Presentation on theme: "Lesson 7: Viruses. What are viruses? Viruses: small, non-living, infectious particles containing genetic material in the form of DNA or RNA with a protein."— Presentation transcript:
Lesson 7: Viruses
What are viruses? Viruses: small, non-living, infectious particles containing genetic material in the form of DNA or RNA with a protein capsule, called the capsid. Non-cellular particle
Over 4000 viruses species classified but scientists believe that there are millions Highly specific about what they invade (ex: plant viruses infect only plant cells); specialize in the cell types they infect.

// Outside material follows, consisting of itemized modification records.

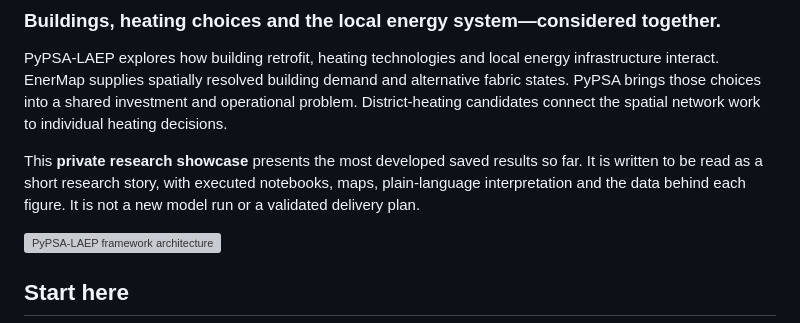
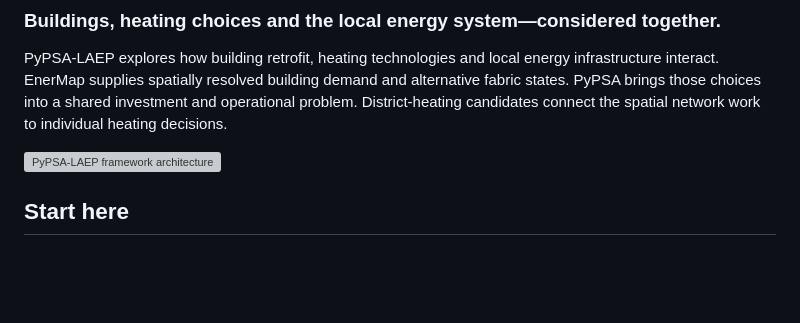
Before and after one commit to Elgenied/PyPSA-LAEP, a Markdown page: README.md, the part around the change. GitHub-like rendering; blank space fills up the shorter version; grey boxes are pictures that could not be loaded.

Commit message:
Update README to remove old showcase description
Removed outdated description of the research showcase.

```diff
--- a/README.md
+++ b/README.md
@@ -8,10 +8,7 @@ alternative fabric states. PyPSA brings those choices into a shared investment a
 operational problem. District-heating candidates connect the spatial network work
 to individual heating decisions.
 
-This **private research showcase** presents the most developed saved results so far.
-It is written to be read as a short research story, with executed notebooks, maps,
-plain-language interpretation and the data behind each figure. It is not a new model
-run or a validated delivery plan.
+
 
 ![PyPSA-LAEP framework architecture](assets/overview.svg)
 
```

Features of Viruses: Viruses have no cytoplasm Less than 0.1µm in diameter (100s of thousands of viruses could fit inside a human cell) Cannot grow or reproduce on their own Do not produce energy; do not create waste Take control of the cell that they infect

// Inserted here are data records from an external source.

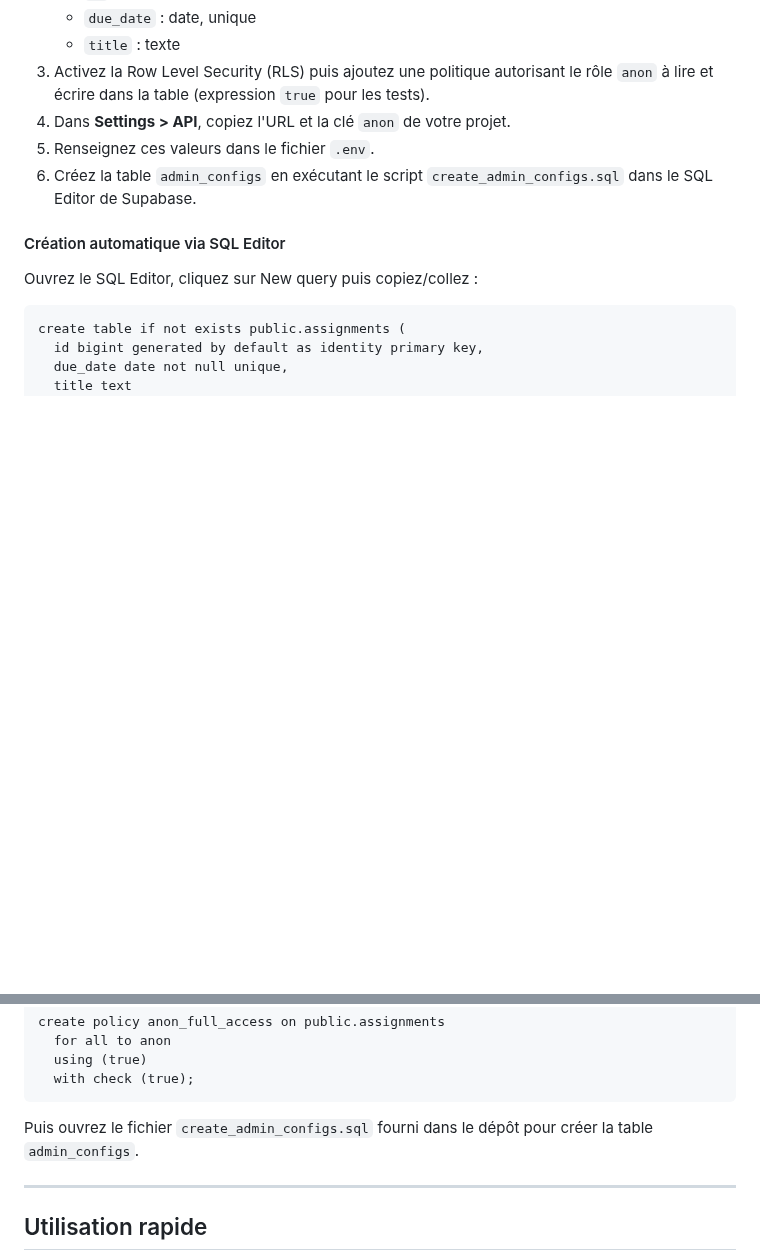
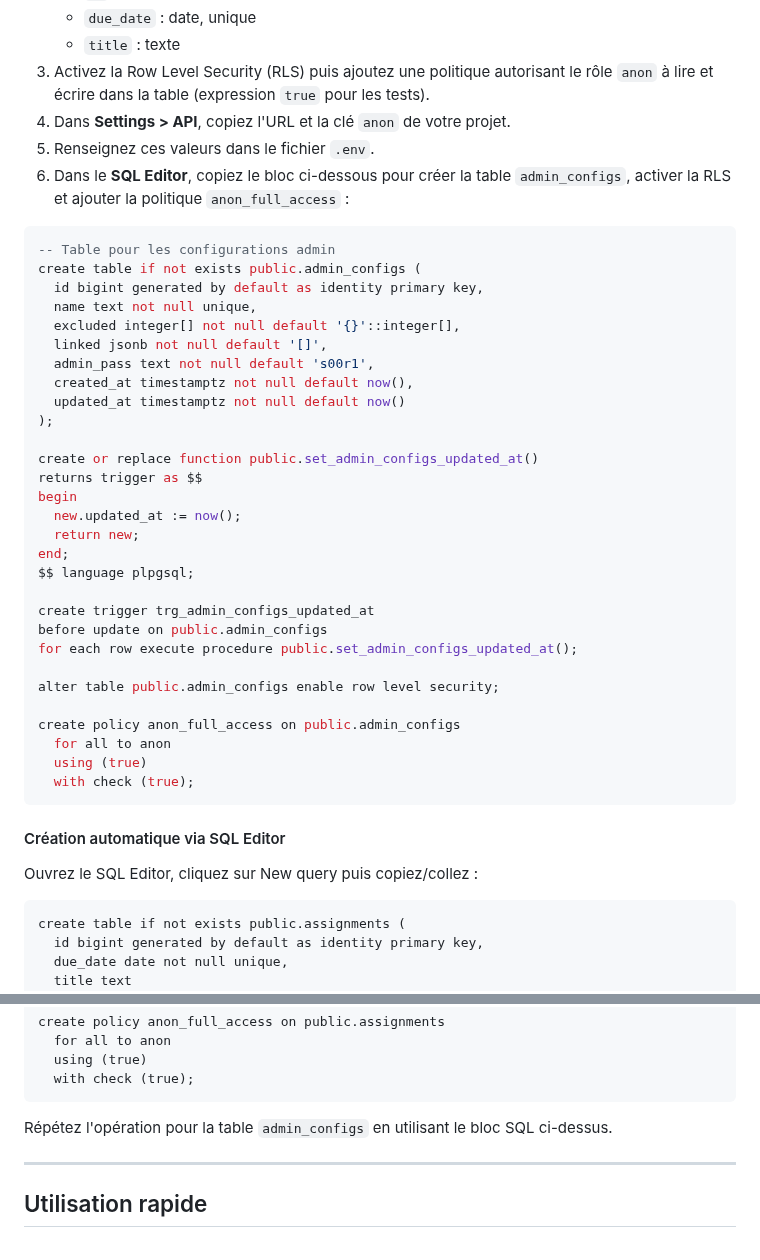
Before and after one commit to s00r1/calendrier, a Markdown page: README.md, 2 parts joined by grey strips. Drawn GitHub-style; blank space fills up the shorter version.

Commit message:
docs: embed SQL for admin configs

````diff
--- a/README.md
+++ b/README.md
@@ -134,7 +134,39 @@ Copiez le fichier `.env.example` vers `.env` et renseignez `SUPABASE_URL`, `SUPA
 3. Activez la Row Level Security (RLS) puis ajoutez une politique autorisant le rôle `anon` à lire et écrire dans la table (expression `true` pour les tests).
 4. Dans **Settings > API**, copiez l'URL et la clé `anon` de votre projet.
 5. Renseignez ces valeurs dans le fichier `.env`.
-6. Créez la table `admin_configs` en exécutant le script `create_admin_configs.sql` dans le SQL Editor de Supabase.
+6. Dans le **SQL Editor**, copiez le bloc ci-dessous pour créer la table `admin_configs`, activer la RLS et ajouter la politique `anon_full_access` :
+
+```sql
+-- Table pour les configurations admin
+create table if not exists public.admin_configs (
+  id bigint generated by default as identity primary key,
+  name text not null unique,
+  excluded integer[] not null default '{}'::integer[],
+  linked jsonb not null default '[]',
+  admin_pass text not null default 's00r1',
+  created_at timestamptz not null default now(),
+  updated_at timestamptz not null default now()
+);
+
+create or replace function public.set_admin_configs_updated_at()
+returns trigger as $$
+begin
+  new.updated_at := now();
+  return new;
+end;
+$$ language plpgsql;
+
+create trigger trg_admin_configs_updated_at
+before update on public.admin_configs
+for each row execute procedure public.set_admin_configs_updated_at();
+
+alter table public.admin_configs enable row level security;
+
+create policy anon_full_access on public.admin_configs
+  for all to anon
+  using (true)
+  with check (true);
+```
 
 #### Création automatique via SQL Editor
 
@@ -153,7 +185,7 @@ Ouvrez le SQL Editor, cliquez sur New query puis copiez/collez :
       using (true)
       with check (true);
 
-Puis ouvrez le fichier `create_admin_configs.sql` fourni dans le dépôt pour créer la table `admin_configs`.
+Répétez l'opération pour la table `admin_configs` en utilisant le bloc SQL ci-dessus.
 
 ---
 
````
Also changed, not shown: README_ar.md (+33 -1 lines), README_en.md (+34 -2 lines).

Viruses – Living or Non-Living? Considered non-living because: – Do not metabolize energy – Do not perform cellular respiration – Cannot grow – Cannot reproduce on their own (act as parasites)
Shapes of Viruses
Viral Diseases Mild viral diseases such as the common cold or chicken pox, or more severe viral diseases such as AIDS or cholera, are all infectious. They can spread quickly and cause an epidemic (outbreak confined to a geographical region) or a pandemic (widespread, global epidemic).
Bacteriophages: Viruses infect single host species or a few closely related hosts. Ex: human immunodeficiency virus (HIV) infects certain types of immune system cells. Viruses that infect bacteria are called bacteriophages.
Vaccination Vaccinations are such preventions against viruses. Vaccines are mixtures that contain weakened forms or parts of dangerous virus. When vaccines are injected into an individual’s body, they trigger a response by the immune system without causing an infection. This exposure creates a form of chemical ‘memory’ that allows the immune system to reach quickly if the individual ever comes in contact with the real virus.
Infectious Cycles Viruses must invade a living host cell to reproduce There are two ways to do this – 1. Lytic Cycle – 2. Lysogenic Cycle
Homework: Why are viruses considered to be non- living? What characteristics do viruses share with all living things? Which viral diseases are quite common and associated with the winter season? Explain the relationship between a virus’s dormant period in a cell and the appearance of cold sores.
Research: The human influence virus, H1N1 (2009- swine flu), was declared a pandemic by the World Health Organization (WHO). What criteria does the WHO use to designate a disease outbreak as ‘pandemic’? How many deaths are thought to have resulted from this pandemic? How many countries have reported cases of H1N1? How did Canada respond to this outbreak?
Research: Visit the WHO website and choose any other viral disease and research its cause, symptoms, prevention and treatment (if any).